Could you filter the records below and return each line that holds "nodes"?

━━━━━━━━━━━━━━━━━━━━

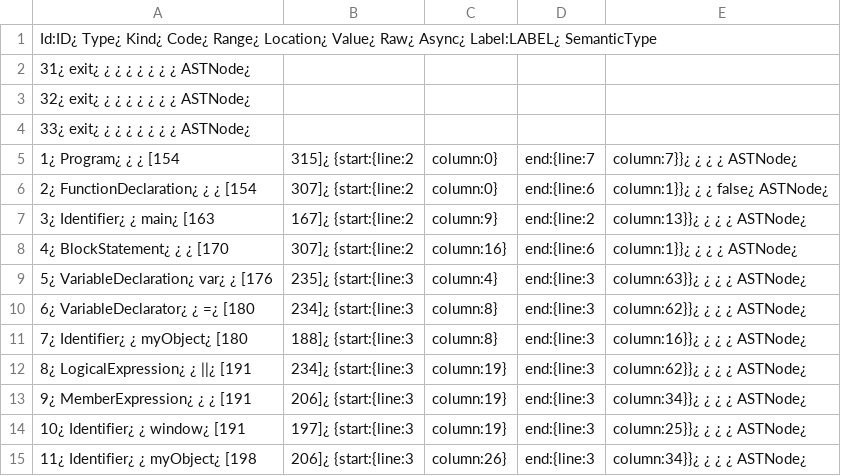
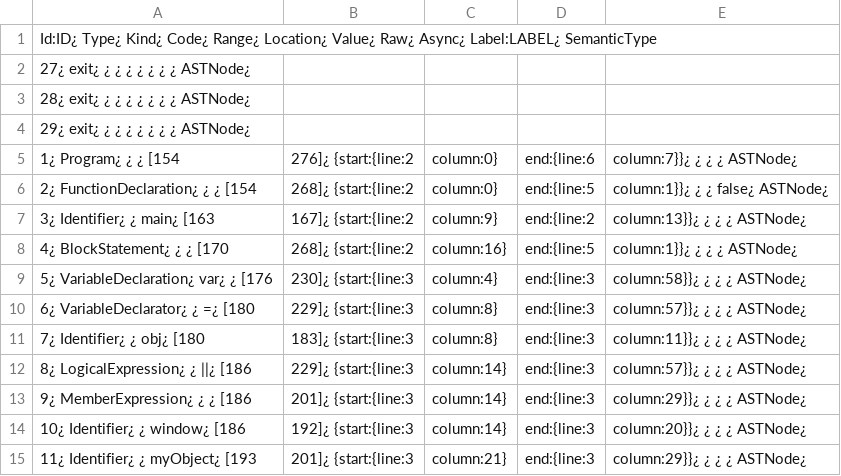
Before and after one commit to pseudorandomuser/JAW, a CSV file: hpg_construction/outputs/dom_clobbering/examples/innerHTML/nodes.csv, drawn as a sheet; only a part is shown; the diff covers the shown part only.

```diff
--- a/hpg_construction/outputs/dom_clobbering/examples/innerHTML/nodes.csv
+++ b/hpg_construction/outputs/dom_clobbering/examples/innerHTML/nodes.csv
@@ -1,15 +1,15 @@
 Id:ID¿ Type¿ Kind¿ Code¿ Range¿ Location¿ Value¿ Raw¿ Async¿ Label:LABEL¿ SemanticType
-31¿ exit¿ ¿ ¿ ¿ ¿ ¿ ¿ ¿ ASTNode¿
-32¿ exit¿ ¿ ¿ ¿ ¿ ¿ ¿ ¿ ASTNode¿
-33¿ exit¿ ¿ ¿ ¿ ¿ ¿ ¿ ¿ ASTNode¿
-1¿ Program¿ ¿ ¿ [154,315]¿ {start:{line:2,column:0},end:{line:7,column:7}}¿ ¿ ¿ ¿ ASTNode¿
-2¿ FunctionDeclaration¿ ¿ ¿ [154,307]¿ {start:{line:2,column:0},end:{line:6,column:1}}¿ ¿ ¿ false¿ ASTNode¿
+27¿ exit¿ ¿ ¿ ¿ ¿ ¿ ¿ ¿ ASTNode¿
+28¿ exit¿ ¿ ¿ ¿ ¿ ¿ ¿ ¿ ASTNode¿
+29¿ exit¿ ¿ ¿ ¿ ¿ ¿ ¿ ¿ ASTNode¿
+1¿ Program¿ ¿ ¿ [154,276]¿ {start:{line:2,column:0},end:{line:6,column:7}}¿ ¿ ¿ ¿ ASTNode¿
+2¿ FunctionDeclaration¿ ¿ ¿ [154,268]¿ {start:{line:2,column:0},end:{line:5,column:1}}¿ ¿ ¿ false¿ ASTNode¿
 3¿ Identifier¿ ¿ main¿ [163,167]¿ {start:{line:2,column:9},end:{line:2,column:13}}¿ ¿ ¿ ¿ ASTNode¿
-4¿ BlockStatement¿ ¿ ¿ [170,307]¿ {start:{line:2,column:16},end:{line:6,column:1}}¿ ¿ ¿ ¿ ASTNode¿
-5¿ VariableDeclaration¿ var¿ ¿ [176,235]¿ {start:{line:3,column:4},end:{line:3,column:63}}¿ ¿ ¿ ¿ ASTNode¿
-6¿ VariableDeclarator¿ ¿ =¿ [180,234]¿ {start:{line:3,column:8},end:{line:3,column:62}}¿ ¿ ¿ ¿ ASTNode¿
-7¿ Identifier¿ ¿ myObject¿ [180,188]¿ {start:{line:3,column:8},end:{line:3,column:16}}¿ ¿ ¿ ¿ ASTNode¿
-8¿ LogicalExpression¿ ¿ ||¿ [191,234]¿ {start:{line:3,column:19},end:{line:3,column:62}}¿ ¿ ¿ ¿ ASTNode¿
-9¿ MemberExpression¿ ¿ ¿ [191,206]¿ {start:{line:3,column:19},end:{line:3,column:34}}¿ ¿ ¿ ¿ ASTNode¿
-10¿ Identifier¿ ¿ window¿ [191,197]¿ {start:{line:3,column:19},end:{line:3,column:25}}¿ ¿ ¿ ¿ ASTNode¿
-11¿ Identifier¿ ¿ myObject¿ [198,206]¿ {start:{line:3,column:26},end:{line:3,column:34}}¿ ¿ ¿ ¿ ASTNode¿
+4¿ BlockStatement¿ ¿ ¿ [170,268]¿ {start:{line:2,column:16},end:{line:5,column:1}}¿ ¿ ¿ ¿ ASTNode¿
+5¿ VariableDeclaration¿ var¿ ¿ [176,230]¿ {start:{line:3,column:4},end:{line:3,column:58}}¿ ¿ ¿ ¿ ASTNode¿
+6¿ VariableDeclarator¿ ¿ =¿ [180,229]¿ {start:{line:3,column:8},end:{line:3,column:57}}¿ ¿ ¿ ¿ ASTNode¿
+7¿ Identifier¿ ¿ obj¿ [180,183]¿ {start:{line:3,column:8},end:{line:3,column:11}}¿ ¿ ¿ ¿ ASTNode¿
+8¿ LogicalExpression¿ ¿ ||¿ [186,229]¿ {start:{line:3,column:14},end:{line:3,column:57}}¿ ¿ ¿ ¿ ASTNode¿
+9¿ MemberExpression¿ ¿ ¿ [186,201]¿ {start:{line:3,column:14},end:{line:3,column:29}}¿ ¿ ¿ ¿ ASTNode¿
+10¿ Identifier¿ ¿ window¿ [186,192]¿ {start:{line:3,column:14},end:{line:3,column:20}}¿ ¿ ¿ ¿ ASTNode¿
+11¿ Identifier¿ ¿ myObject¿ [193,201]¿ {start:{line:3,column:21},end:{line:3,column:29}}¿ ¿ ¿ ¿ ASTNode¿
```
Also changed, not shown: 2 added rows, 6 removed rows and 43 edited cells elsewhere in this file, hpg_construction/outputs/dom_clobbering/examples/innerHTML/rels.csv, hpg_construction/outputs/dom_clobbering/examples/sessionStorage/nodes.csv, 9 other files.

━━━━━━━━━━━━━━━━━━━━

→ **Task response**:
Before and after one commit to pseudorandomuser/JAW, a CSV file: hpg_construction/outputs/dom_clobbering/examples/innerHTML/nodes.csv, drawn as a sheet; only a part is shown; the diff covers the shown part only.
--- a/hpg_construction/outputs/dom_clobbering/examples/innerHTML/nodes.csv
+++ b/hpg_construction/outputs/dom_clobbering/examples/innerHTML/nodes.csv
Also changed, not shown: 2 added rows, 6 removed rows and 43 edited cells elsewhere in this file, hpg_construction/outputs/dom_clobbering/examples/innerHTML/rels.csv, hpg_construction/outputs/dom_clobbering/examples/sessionStorage/nodes.csv, 9 other files.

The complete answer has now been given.